10th Mountain Division rail operations
A Soldier from 2nd Battalion, 15th Field Artillery Regiment, ground guides an armored Humvee across the last set of spanners to the loading dock Thursday. The train was the first of three to move 784 pieces of equipment between Fort Polk, La., and Fort Drum.

FORT POLK, LA. -- The 2nd Brigade Combat Team, 10th Mountain Division (LI), began rail operations Thursday to recover vehicles shipped from Fort Polk, La. The operation, which continued over the Easter holiday weekend, was part of a nationwide transportation chain.

Chief Warrant Officer 2 Rick Legg, unit movement officer for 2nd BCT, said it was necessary for Soldiers to work on the holiday to download vehicles.

"It's a priority," Legg said. "The first two trains have to be downloaded pretty quick. They have to get the rail cars to the Port of Charleston for a larger OCONUS (outside the continental United States) operation down there."

The first of three trains, which carried 266 pieces of equipment, was expected to be downloaded in about four hours, according to the officer in charge of the operation, Capt. William King of 2nd Battalion, 15th Field Artillery Regiment.

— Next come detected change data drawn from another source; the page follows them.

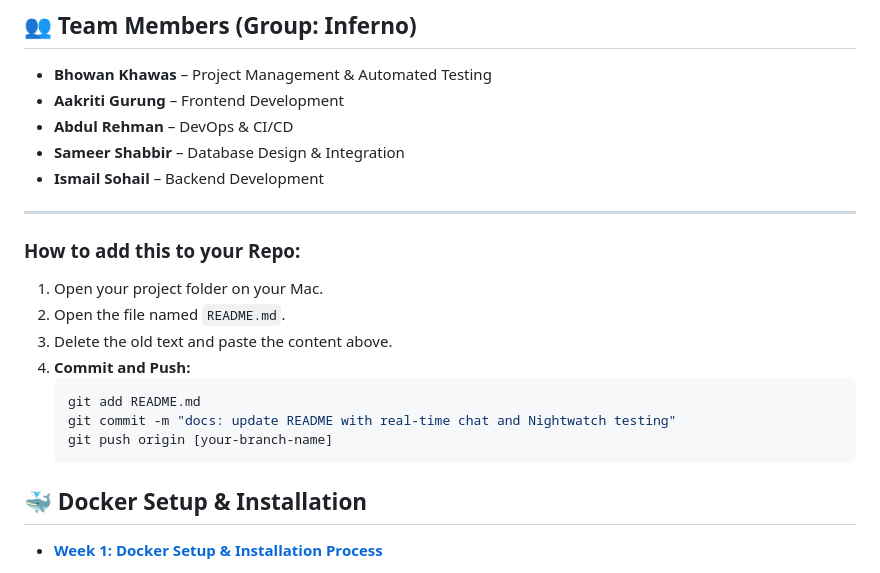
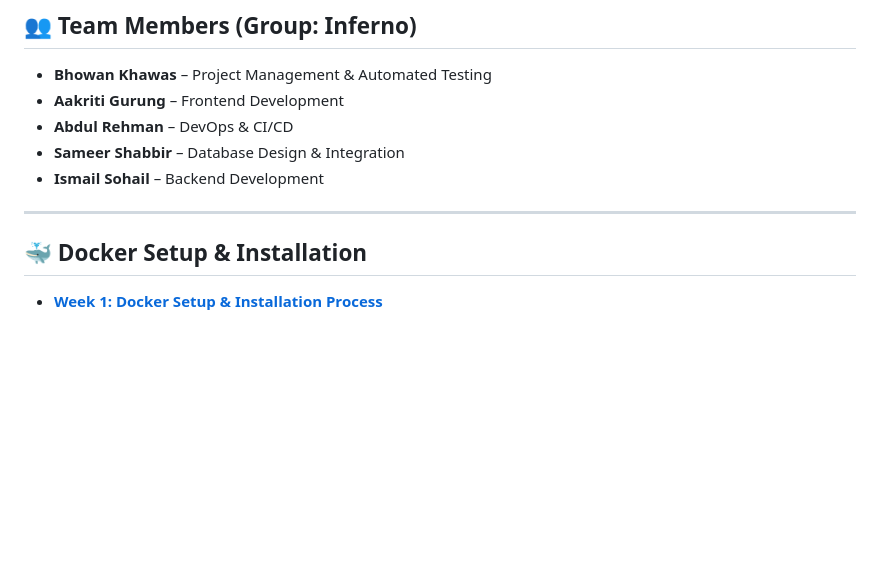
Before and after one commit to BhowanKhawas/ReShare, a Markdown page: README.md, the part around the change. GitHub-like rendering; blank space fills up the shorter version.

Commit message:
Remove old instructions from README
Removed outdated instructions for adding content to the README.

````diff
--- a/README.md
+++ b/README.md
@@ -82,17 +82,6 @@ We utilize a multi-layered testing approach:
 
 ---
 
-### How to add this to your Repo:
-1. Open your project folder on your Mac.
-2. Open the file named `README.md`.
-3. Delete the old text and paste the content above.
-4. **Commit and Push:**
-   ```bash
-   git add README.md
-   git commit -m "docs: update README with real-time chat and Nightwatch testing"
-   git push origin [your-branch-name]
-   ```
-
 
 ## 🐳 Docker Setup & Installation
 
````
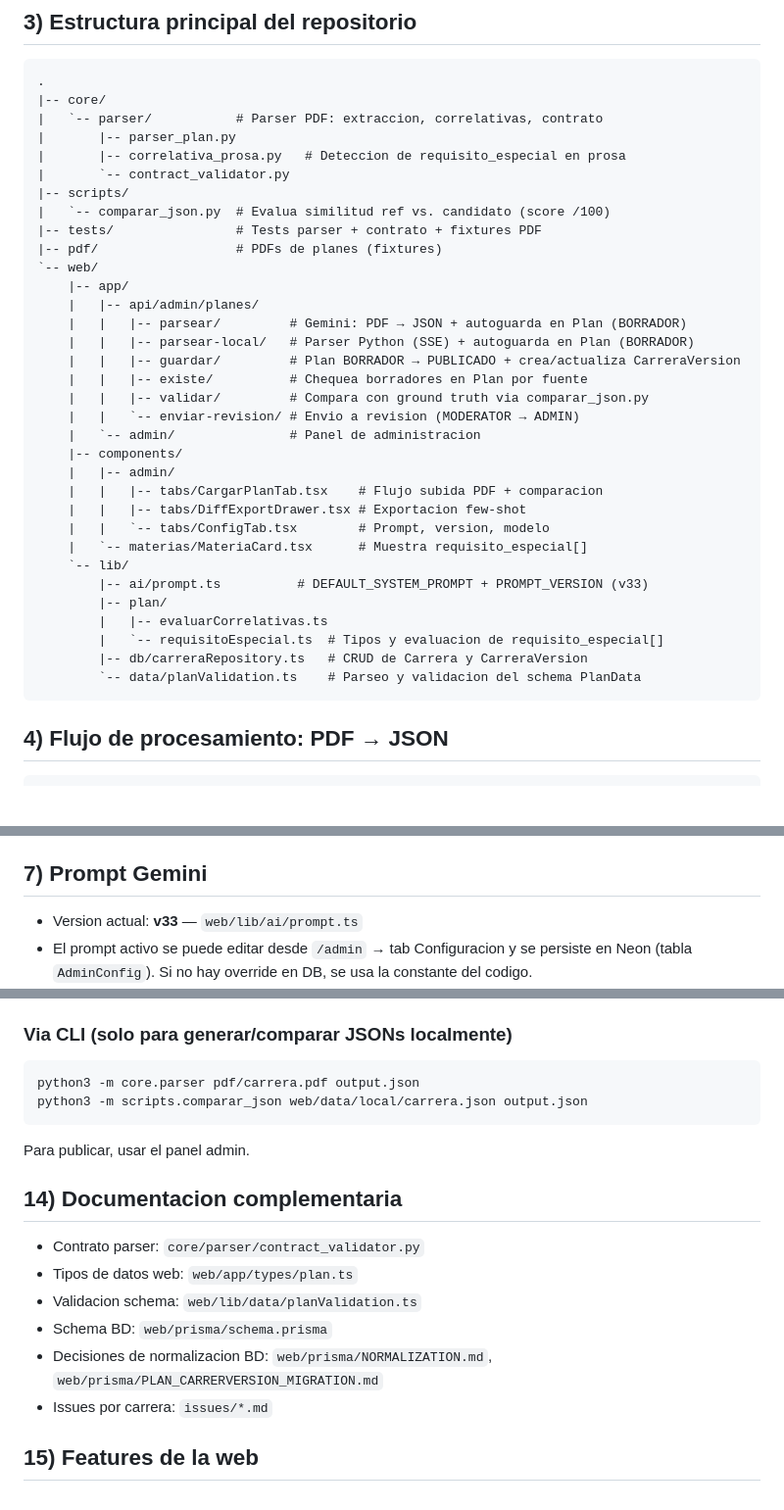
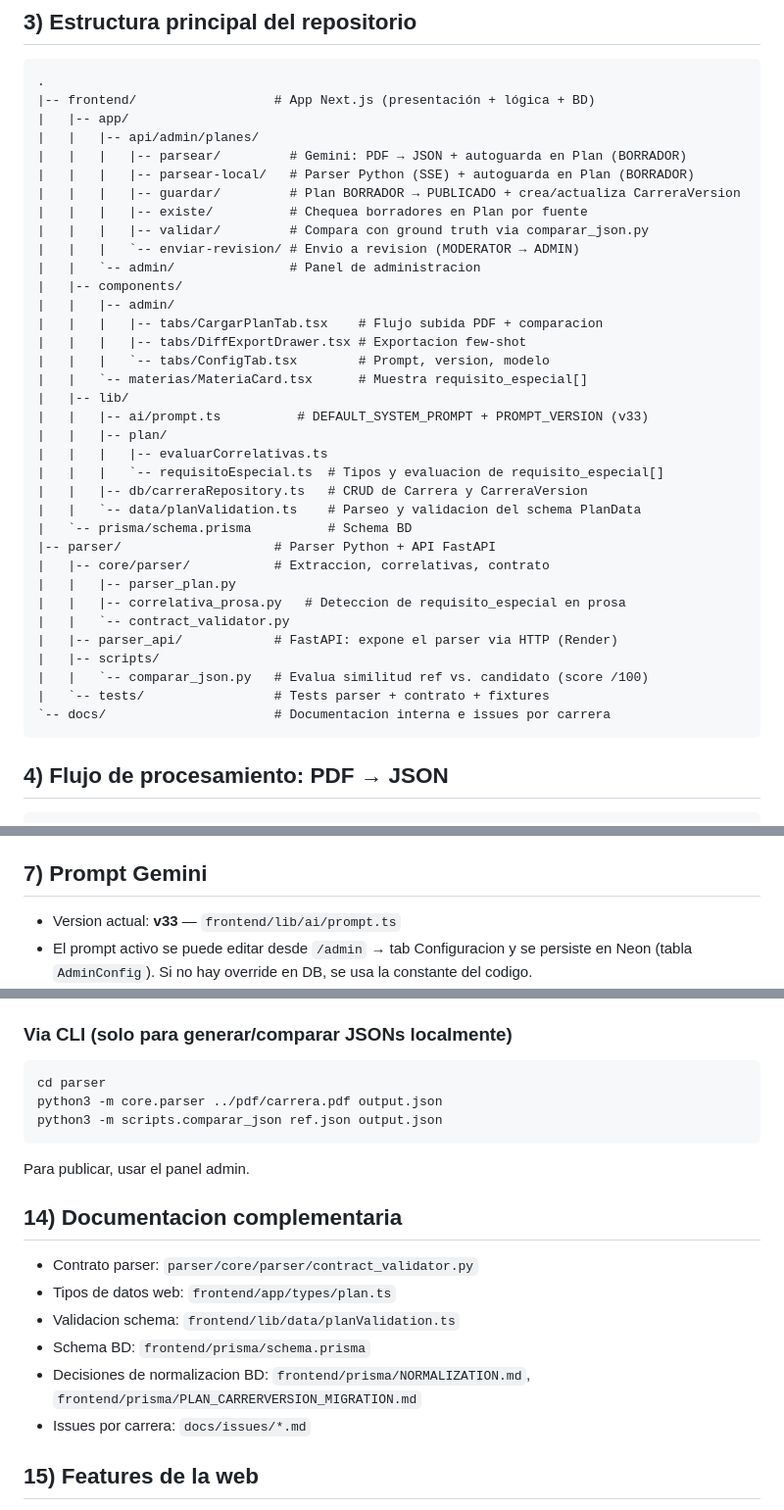
Before and after one commit to candela-ledesma/uns-correlativas-web, a Markdown page: README.md, 3 parts joined by grey strips. Shown at 98% size. Drawn GitHub-style; blank space fills up the shorter version.

Commit message:
docs: actualizar README con nueva estructura frontend/ y parser/

````diff
--- a/README.md
+++ b/README.md
@@ -32,38 +32,40 @@ flowchart LR
 
 ```text
 .
-|-- core/
-|   `-- parser/           # Parser PDF: extraccion, correlativas, contrato
-|       |-- parser_plan.py
-|       |-- correlativa_prosa.py   # Deteccion de requisito_especial en prosa
-|       `-- contract_validator.py
-|-- scripts/
-|   `-- comparar_json.py  # Evalua similitud ref vs. candidato (score /100)
-|-- tests/                # Tests parser + contrato + fixtures PDF
-|-- pdf/                  # PDFs de planes (fixtures)
-`-- web/
-    |-- app/
-    |   |-- api/admin/planes/
-    |   |   |-- parsear/         # Gemini: PDF → JSON + autoguarda en Plan (BORRADOR)
-    |   |   |-- parsear-local/   # Parser Python (SSE) + autoguarda en Plan (BORRADOR)
-    |   |   |-- guardar/         # Plan BORRADOR → PUBLICADO + crea/actualiza CarreraVersion
-    |   |   |-- existe/          # Chequea borradores en Plan por fuente
-    |   |   |-- validar/         # Compara con ground truth via comparar_json.py
-    |   |   `-- enviar-revision/ # Envio a revision (MODERATOR → ADMIN)
-    |   `-- admin/               # Panel de administracion
-    |-- components/
-    |   |-- admin/
-    |   |   |-- tabs/CargarPlanTab.tsx    # Flujo subida PDF + comparacion
-    |   |   |-- tabs/DiffExportDrawer.tsx # Exportacion few-shot
-    |   |   `-- tabs/ConfigTab.tsx        # Prompt, version, modelo
-    |   `-- materias/MateriaCard.tsx      # Muestra requisito_especial[]
-    `-- lib/
-        |-- ai/prompt.ts          # DEFAULT_SYSTEM_PROMPT + PROMPT_VERSION (v33)
-        |-- plan/
-        |   |-- evaluarCorrelativas.ts
-        |   `-- requisitoEspecial.ts  # Tipos y evaluacion de requisito_especial[]
-        |-- db/carreraRepository.ts   # CRUD de Carrera y CarreraVersion
-        `-- data/planValidation.ts    # Parseo y validacion del schema PlanData
+|-- frontend/                  # App Next.js (presentación + lógica + BD)
+|   |-- app/
+|   |   |-- api/admin/planes/
+|   |   |   |-- parsear/         # Gemini: PDF → JSON + autoguarda en Plan (BORRADOR)
+|   |   |   |-- parsear-local/   # Parser Python (SSE) + autoguarda en Plan (BORRADOR)
+|   |   |   |-- guardar/         # Plan BORRADOR → PUBLICADO + crea/actualiza CarreraVersion
+|   |   |   |-- existe/          # Chequea borradores en Plan por fuente
+|   |   |   |-- validar/         # Compara con ground truth via comparar_json.py
+|   |   |   `-- enviar-revision/ # Envio a revision (MODERATOR → ADMIN)
+|   |   `-- admin/               # Panel de administracion
+|   |-- components/
+|   |   |-- admin/
+|   |   |   |-- tabs/CargarPlanTab.tsx    # Flujo subida PDF + comparacion
+|   |   |   |-- tabs/DiffExportDrawer.tsx # Exportacion few-shot
+|   |   |   `-- tabs/ConfigTab.tsx        # Prompt, version, modelo
+|   |   `-- materias/MateriaCard.tsx      # Muestra requisito_especial[]
+|   |-- lib/
+|   |   |-- ai/prompt.ts          # DEFAULT_SYSTEM_PROMPT + PROMPT_VERSION (v33)
+|   |   |-- plan/
+|   |   |   |-- evaluarCorrelativas.ts
+|   |   |   `-- requisitoEspecial.ts  # Tipos y evaluacion de requisito_especial[]
+|   |   |-- db/carreraRepository.ts   # CRUD de Carrera y CarreraVersion
+|   |   `-- data/planValidation.ts    # Parseo y validacion del schema PlanData
+|   `-- prisma/schema.prisma          # Schema BD
+|-- parser/                    # Parser Python + API FastAPI
+|   |-- core/parser/           # Extraccion, correlativas, contrato
+|   |   |-- parser_plan.py
+|   |   |-- correlativa_prosa.py   # Deteccion de requisito_especial en prosa
+|   |   `-- contract_validator.py
+|   |-- parser_api/            # FastAPI: expone el parser via HTTP (Render)
+|   |-- scripts/
+|   |   `-- comparar_json.py   # Evalua similitud ref vs. candidato (score /100)
+|   `-- tests/                 # Tests parser + contrato + fixtures
+`-- docs/                      # Documentacion interna e issues por carrera
 ```
 
 ## 4) Flujo de procesamiento: PDF → JSON
@@ -147,7 +149,7 @@ El servidor aplica unicamente parseo/validacion estructural y metadata:
 
 ## 7) Prompt Gemini
 
-- Version actual: **v33** — `web/lib/ai/prompt.ts`
+- Version actual: **v33** — `frontend/lib/ai/prompt.ts`
 - El prompt activo se puede editar desde `/admin` → tab Configuracion y se persiste en Neon (tabla `AdminConfig`). Si no hay override en DB, se usa la constante del codigo.
 - El panel admin incluye la herramienta **"Exportar diff como few-shot"** que genera bloques de correccion para mejorar el prompt manualmente.
 - **v33+**: limpieza del pipeline para vision nativa, reglas de schema/grupos consolidadas y eliminacion de fixups server-side sobre IDs.
@@ -319,20 +323,21 @@ Al publicar, el JSON queda en `Plan.planJson` con `estado=PUBLICADO` y se crea o
 ### Via CLI (solo para generar/comparar JSONs localmente)
 
 ```bash
-python3 -m core.parser pdf/carrera.pdf output.json
-python3 -m scripts.comparar_json web/data/local/carrera.json output.json
+cd parser
+python3 -m core.parser ../pdf/carrera.pdf output.json
+python3 -m scripts.comparar_json ref.json output.json
 ```
 
 Para publicar, usar el panel admin.
 
 ## 14) Documentacion complementaria
 
-- Contrato parser: `core/parser/contract_validator.py`
-- Tipos de datos web: `web/app/types/plan.ts`
-- Validacion schema: `web/lib/data/planValidation.ts`
-- Schema BD: `web/prisma/schema.prisma`
-- Decisiones de normalizacion BD: `web/prisma/NORMALIZATION.md`, `web/prisma/PLAN_CARRERVERSION_MIGRATION.md`
-- Issues por carrera: `issues/*.md`
+- Contrato parser: `parser/core/parser/contract_validator.py`
+- Tipos de datos web: `frontend/app/types/plan.ts`
+- Validacion schema: `frontend/lib/data/planValidation.ts`
+- Schema BD: `frontend/prisma/schema.prisma`
+- Decisiones de normalizacion BD: `frontend/prisma/NORMALIZATION.md`, `frontend/prisma/PLAN_CARRERVERSION_MIGRATION.md`
+- Issues por carrera: `docs/issues/*.md`
 
 ## 15) Features de la web
 
````
Also changed, not shown: other parts of README.md (+13 -11 lines).
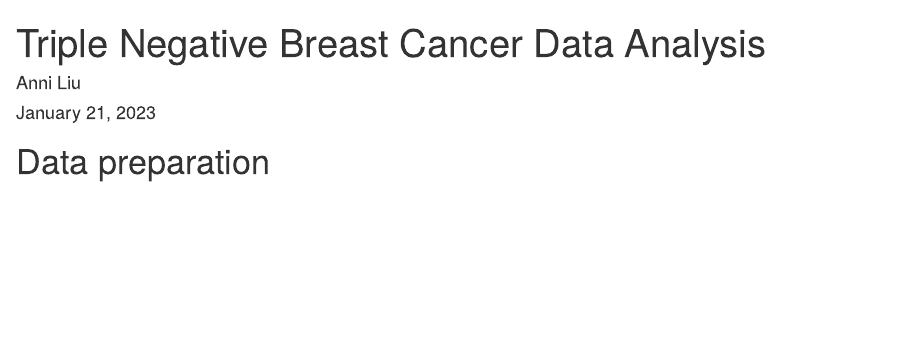
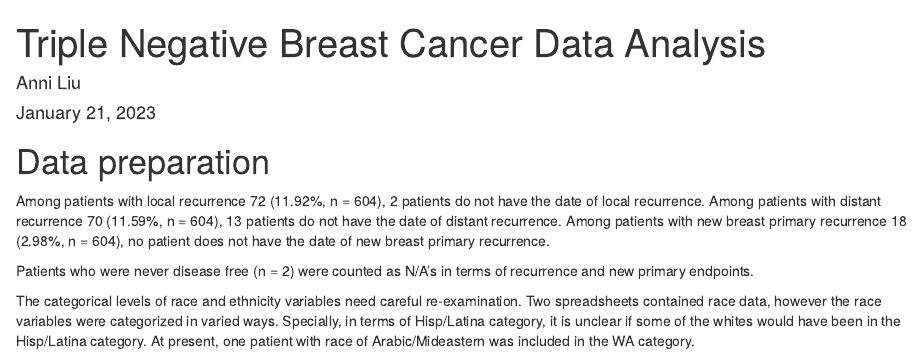
Before and after one commit to SciComp8/Project_Portfolio, an R Markdown document (TNBC.Rmd): the page in a window 1100 px wide, from its top. Rendered offline with R 4.5, knitr and Pandoc, with nearby package versions; the code chunks are not run, so their results and figures are left out; drawn as R Markdown's standard HTML page in place of the format the file asks for.

Commit message:
Update TNBC.Rmd

````diff
--- a/TNBC.Rmd
+++ b/TNBC.Rmd
@@ -393,6 +393,12 @@ with(dat3, table(paste(New.Breast.Primary, HER2.NP, Death,
 ```
 
 # Data preparation
+Among patients with local recurrence 72 (11.92%, n = 604), 2 patients do not have the date of local recurrence. Among patients with distant recurrence 70 (11.59%, n = 604), 13 patients do not have the date of distant recurrence. Among patients with new breast primary recurrence 18 (2.98%, n = 604), no patient does not have the date of new breast primary recurrence.
+
+Patients who were never disease free (n = 2) were counted as N/A’s in terms of recurrence and new primary endpoints.
+
+The categorical levels of race and ethnicity variables need careful re-examination. Two spreadsheets contained race data, however the race variables were categorized in varied ways. Specially, in terms of Hisp/Latina category, it is unclear if some of the whites would have been in the Hisp/Latina category. At present, one patient with race of Arabic/Mideastern was included in the WA category.
+
 
 ```{r global_options, include=FALSE}
 #################################################################
````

King said the plan for the operation has three parts: the contractors who break the chains; Soldiers in his detail, who do all the ground guiding of vehicles off the train; and the drivers and truck commanders from the units who move the vehicles to the various motor pools.

Peter Bailey, one of the contractors "breaking chains," a term used to mean disconnecting the chains that secure the vehicles to the train, said he worked for Taylor's Transfer and was contracted by CSX Corp. to place the spanners as well. Spanners are portable steel bridges used to connect each flat car allowing the cargo to drive from one to another.

King said that getting the drivers and truck commanders back from the motor pools would definitely be what limits the operation.

However, "our goal, every time, is to do this safely," King said.

Bill Bellis, 2nd BCT safety officer, was present during the entire operation.

"We keep the flow of vehicles coming off the train and ensure it's done safely," he said, referring to himself and civilian employees from the Directorate of Logistics Transportation Division on their function during the operation. He later gave his own helmet and reflective belt to the 2nd BCT historian, allowing him to move closer to the train and document the event.

"It's important that we recover our vehicles quickly and safely," said Sgt. 1st Class Robert Munger, a platoon sergeant from B Troop, 1st Squadron, 89th Cavalry Regiment. "That's why I'm out here; to keep things moving but keep it safe as well. They said the trains have to get to Charlestown for another pick-up. I get that. We'll make it, but safety (comes) first."

Trains two and three would carry 263 and 255 pieces of equipment, respectively, according to Legg. A piece of equipment for this operation was defined as a vehicle or trailer.

In total, 784 pieces of equipment were downloaded over three days.

Page last updated Thu April 12th, 2012 at 09:05